I grew up in a suburb of Flint, Michigan, and spent my early twenties renting an apartment right in the heart of downtown where I was a part of the diverse, colorful community that exists there. Flint has a less than stellar reputation to outsiders—most think of the Flint Water Crisis or the high crime rates. Yes, Flint has seen some rough years, but you know what else it has? Heart and soul. I moved out of Flint in 2016 to explore life outside of my hometown. Since then, it’s changed and evolved, giving way to new creative ventures and projects started within the community. One small business that’s garnered my attention in recent years is Genusee Eyewear. This is one of Flint’s most unique businesses, offering the first-ever circular economy business model for eyewear, and made sustainably from the plastic accumulated as a result of the Flint Water Crisis. Genusee creates jobs for disenfranchised residents, gives back to the community, and uses their platform to bring awareness not only to the Flint Water Crisis, but also the resulting local environmental crisis from the plastic. I was fortunate enough to speak with Ali Rose VanOverbeke, the Founder and CEO of Genusee.
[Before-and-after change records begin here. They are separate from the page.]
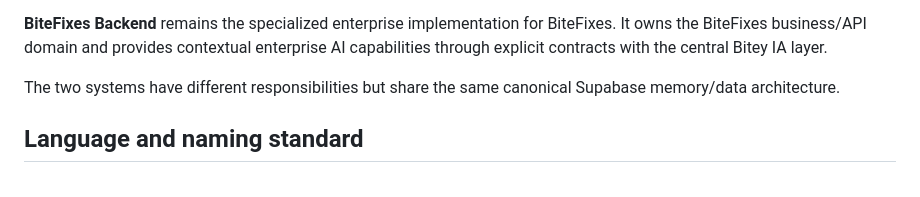
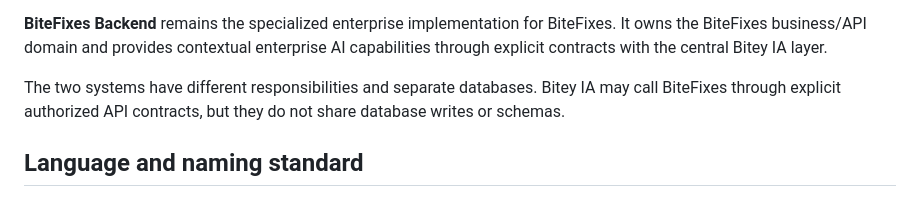
Before and after one commit to raylerr481/bitey-web, a Markdown page: README.md, the part around the change. GitHub-like rendering.

Commit message:
remove shared-database contradiction from architecture docs

```diff
--- a/README.md
+++ b/README.md
@@ -49,7 +49,7 @@ The Bitey ecosystem uses **two separate Supabase/Postgres projects with explicit
 
 **BiteFixes Backend** remains the specialized enterprise implementation for BiteFixes. It owns the BiteFixes business/API domain and provides contextual enterprise AI capabilities through explicit contracts with the central Bitey IA layer.
 
-The two systems have different responsibilities but share the same canonical Supabase memory/data architecture.
+The two systems have different responsibilities and separate databases. Bitey IA may call BiteFixes through explicit authorized API contracts, but they do not share database writes or schemas.
 
 ## Language and naming standard
 
```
Green Living: Tell me a little about yourself? Are you from the Flint area?
Ali: I grew up in Metro-Detroit—graduated from The Roeper School in Birmingham, Michigan (we actually named our first frame shape The Roeper), went to Parsons in NYC for fashion design, and worked in the fashion industry in NYC as a designer and stylist for 10 years. I volunteered with the American Red Cross during the Flint Water Crisis and fell in love with the community here. I moved from NYC to Flint when we started the business in 2018 and have lived here ever since.
GL: What was your driver for wanting to start this sustainable business? Why in Flint, MI?
A: Genusee was founded on the principles of doing good for people and the planet in response to the Flint Water Crisis. I’m a Michigan native who worked in NYC in mass-market fashion. I eventually started to resent fashion as it wasn’t aligned with my personal values anymore. I realized how unsustainable and unethical the industry was. After taking a sabbatical in India and volunteering with women who had been in abusive relationships, I realized that was what I wanted to be doing, making an impact. When I flew back to Michigan from India, it was in the middle of the Flint Water Crisis so I began volunteering with the American Red Cross delivering cases of bottled water. I hadn’t really thought much about plastic waste until it was in my face like that. Not only was the city facing a man-made water crisis, but with the surplus of plastic being brought into the city now, there was a localized environmental crisis. It was a perfect example of environmental racism and injustice and was hard to look away.
At first, I thought I would do an art project or installation in Flint that made a commentary on environmental justice, the water crisis, and plastic—but the more I started talking to people in Flint and asking the question “what does Flint actually need?” every single person said JOBS. I don’t know how to solve a water crisis, but with my background in fashion and design, I know how to make things. We landed on eyewear because it’s a fashion product but also a medical tool—it’s of real need and has a longer lifespan than something that’s single-use. It was an industry that could use some disruption and apply a circular economy business model. We employ a circular economy through our Buyback Program—every first Genusee eyewear purchase comes with a lifetime buyback membership, good for 20% off future purchases and you send your used glasses back to us at any time to be upcycled back into our material stream. Typical eyewear manufacturing creates a lot of waste but at Genusee if there is any breakage or wastage during our manufacturing process we collect it and reuse it in our material stream—focusing on being as zero-waste as possible.
GL: How are you involved with the community and what is your perception of the community? (I’m always trying to highlight positive things about Flint since it has a notoriously negative reputation)
A: Flint is a diamond in the rough. There’s a ton of creativity here and a lot of resilience and innovation. The community has learned how to make lemonade out of lemons and had to do it with no resources or support. People are innovative out of necessity & I really personally connect with that as a designer. I think design should solve real-world problems, or at least be a part of the solution. I also love working within limitations and resources because I think it inspires creativity. Flint has its own unique vibe—it’s a small town for the most part but it’s quickly become home to me.
Flint is a city like many others in the midwest that was disrupted when the automotive industry and other blue-collar jobs left. It’s a city made up of predominantly low-income people of color just trying to make ends meet. Businesses like Genusee see the potential of Flint. They invest in the city and in the community, and that will have a lasting effect and preserve the soul that exists there. I will always root for this community—it’s my home. A synergy exists and just like Ali said, the people are innovative and I believe their stories should be amplified. A community like Flint faces unique challenges that are multi-faceted, but they continue to move forward and that itself is inspiring. We should say nice things about Flint.
For more information on this small business out of Flint, Michigan, visit their website.